Vautrin's scheme is simple. Rastignac should make Victorine fall in love with him, ask to marry her, and then Vautrin would get the only obstacle to the Taillefer's fortune, Victorine's brother, out of the way by arranging a duel with an expert fencer. Victorine then would get her father's millions and Vautrin a nice commission of 200,000, which would enable him to settle down peacefully in America.
Rastignac's first reaction is one of horror, and he tries to stop Vautrin from talking. After Vautrin's exit, Rastignac realizes how perceptive Vautrin was in guessing his desire for money and success and how similar his description of society had been to that of Mme. de Beauséant's. In his mind, there is a struggle between his conscience and temptation, which he finally resolves by the negative words, "I do not want to think at all; the heart is a sure guide."
His train of thought is stopped by the arrival of his new clothes, and by Old Goriot, who tells him that Mme. de Nucingen is going to a ball at Marshal Carigliano's and that he would be so glad if Eugène could go and report on his daughters. Eugène replies that he will try to go with the help of Mme. de Beauséant. Goriot goes on explaining his relationship with his daughters, finding excuses for their callous attitude toward "an old carcass whose soul is always where [his] daughters are."
This section presents us with the first direct clash between Vautrin and Eugène. Vautrin, who had long ago discovered the young man's hidden ambition and who has tried to arouse it by his ironic remarks, now feels that the time for direct intervention is ripe.
He takes Rastignac aside and, after picturing a bleak future for an intelligent but poor young man in this society, bluntly reveals his plan for having Victorine's brother killed by a swordsman so that the young girl could inherit her father's fortune. Eugène then could marry her and become a rich and influential member of society, accepted everywhere. All the tempter asks is a commission of 200,000 francs.
This speech sharply reveals the character of Vautrin. He shows himself to be a keen psychologist, a rebel against a society that has made him what he is, and a hedonistic man seeking the sensual pleasures of life, who would find happiness on an American plantation surrounded by slaves. Another interesting trait of this depraved character is his seemingly genuine interest in, and compassion for, Eugène.
We can also follow here the subtle evolution of the young student. His moral principles seem to be more easily overcome than heretofore, his remorse is not as long lasting. If he sheds a quick tear when he learns of his mother's and sisters' sacrifices, it is quickly dried at the thought of what he can do with the money he has received. And in spite of his horror, he can't help listening to Vautrin, who sounds so much like his much-admired cousin, Mme. de Beauséant. Eugene is seriously tempted for the first time, and his weakened conscience can only protest in a negative way: "I do not want to think at all," he says, and, "the heart is a sure guide," meaning that he will let himself act from feeling rather than from will.

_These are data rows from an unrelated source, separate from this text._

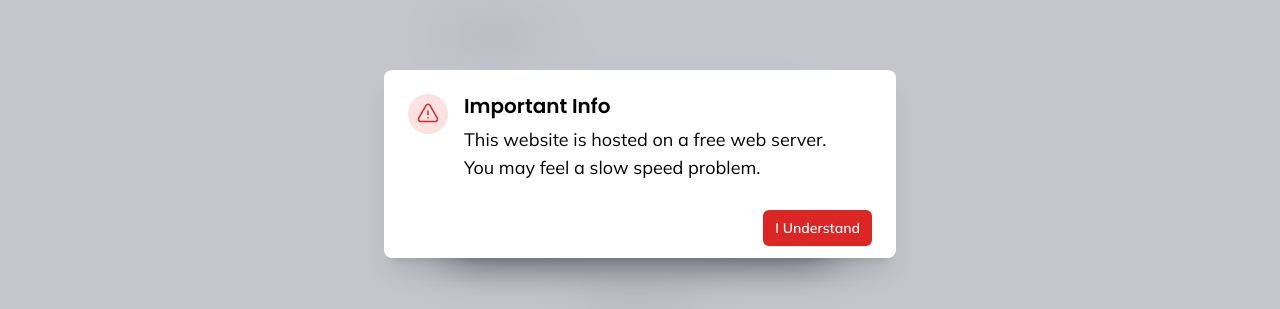
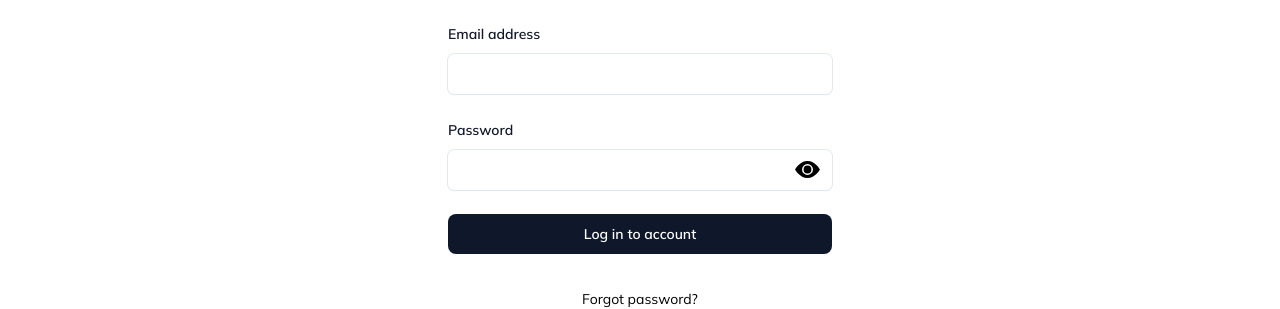
Before and after one commit to shubhamv387/ReactExpenseFullStackApp, a React (Vite) app: page /login in a window 1280 px wide. Shown: the part 236-545 px from the top of the page. Built offline with nearby package versions, Linux system fonts and the light colour scheme; no server answers.

Commit message:
some changes

```diff
--- a/src/App.jsx
+++ b/src/App.jsx
@@ -13,7 +13,6 @@ const About = lazy(() => import('./pages/About.jsx'));
 const Contact = lazy(() => import('./pages/Contact.jsx'));
 const NotFound = lazy(() => import('./pages/NotFound.jsx'));
 const ForgotPassword = lazy(() => import('./pages/ForgotPassword.jsx'));
-import Popup from './components/UI/Popup';
 
 import { ToastContainer, toast } from 'react-toastify';
 import 'react-toastify/dist/ReactToastify.css';
@@ -86,7 +85,6 @@ function App() {
 
   return (
     <>
-      <Popup />
       <ToastContainer
         position='top-right'
         autoClose={3000}
--- a/src/components/UI/Popup.jsx
+++ /dev/null
@@ -1,81 +0,0 @@
-import { Fragment, useRef, useState } from 'react';
-import { Dialog, Transition } from '@headlessui/react';
-import { ExclamationTriangleIcon } from '@heroicons/react/24/outline';
-
-export default function Example() {
-  const [open, setOpen] = useState(true);
-  const cancelButtonRef = useRef(null);
-
-  return (
-    <Transition.Root show={open} as={Fragment}>
-      <Dialog
-        as='div'
-        className='relative z-10'
-        initialFocus={cancelButtonRef}
-        onClose={setOpen}
-      >
-        <Transition.Child
-          as={Fragment}
-          enter='ease-out duration-300'
-          enterFrom='opacity-0'
-          enterTo='opacity-100'
-          leave='ease-in duration-200'
-          leaveFrom='opacity-100'
-          leaveTo='opacity-0'
-        >
-          <div className='fixed inset-0 bg-gray-500 bg-opacity-40 backdrop-blur-xl transition-opacity' />
-        </Transition.Child>
-
-        <div className='fixed inset-0 w-screen h-screen z-50 overflow-y-auto'>
-          <div className='flex min-h-full items-end justify-center p-4 text-center sm:items-center sm:p-0'>
-            <Transition.Child
-              as={Fragment}
-              enter='ease-out duration-300'
-              enterFrom='opacity-0 translate-y-4 sm:translate-y-0 sm:scale-95'
-              enterTo='opacity-100 translate-y-0 sm:scale-100'
-              leave='ease-in duration-200'
-              leaveFrom='opacity-100 translate-y-0 sm:scale-100'
-              leaveTo='opacity-0 translate-y-4 sm:translate-y-0 sm:scale-95'
-            >
-              <Dialog.Panel className='relative transform overflow-hidden rounded-lg bg-white text-left shadow-xl transition-all sm:my-8 sm:w-full sm:max-w-lg'>
-                <div className='bg-background px-4 pb-4 pt-5 sm:p-6 sm:pb-4'>
-                  <div className='sm:flex sm:items-start'>
-                    <div className='mx-auto flex h-12 w-12 flex-shrink-0 items-center justify-center rounded-full bg-red-100 sm:mx-0 sm:h-10 sm:w-10'>
-                      <ExclamationTriangleIcon
-                        className='h-6 w-6 text-red-600'
-                        aria-hidden='true'
-                      />
-                    </div>
-                    <div className='mt-3 text-center sm:ml-4 sm:mt-0 sm:text-left'>
-                      <Dialog.Title
-                        as='h3'
-                        className='text-xl font-semibold leading-6 text-text'
-                      >
-                        Important Info
-                      </Dialog.Title>
-                      <div className='mt-2'>
-                        <p className='text-lg text-text'>
-                          This website is hosted on a free web server. <br />
-                          You may feel a slow speed problem.
-                        </p>
-                      </div>
-                    </div>
-                  </div>
-                </div>
-                <div className='bg-background px-4 py-3 sm:flex sm:flex-row-reverse sm:px-6'>
-                  <button
-                    type='button'
-                    className='inline-flex outline-none w-full justify-center rounded-md bg-red-600 px-3 py-2 text-sm font-semibold text-white shadow-sm hover:bg-red-500 sm:ml-3 sm:w-auto'
-                    onClick={() => setOpen(false)}
-                  >
-                    I Understand
-                  </button>
-                </div>
-              </Dialog.Panel>
-            </Transition.Child>
-          </div>
-        </div>
-      </Dialog>
-    </Transition.Root>
-  );
-}
```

This state of mind will be further accented by Delphine's cordial reception at the opera. Having been introduced by Mme. de Beauséant, she sees in Eugène a way to gain access to high society and to avenge herself against her unfaithful lover.
This section also accentuates the relationship between Goriot and Eugène, for in him the old man has found someone who can approach, see, and talk to his daughters.
A touching and probably more subjective element in this section is found in the episode of the two letters, particularly the one Eugène receives from his sister. Balzac possibly recalls the days when he was a struggling student in Paris like Eugène, his own financial problems, and the letters he himself sent to his family and to his sister, who, by the way, bore the same name as the girl in the novel, Laure.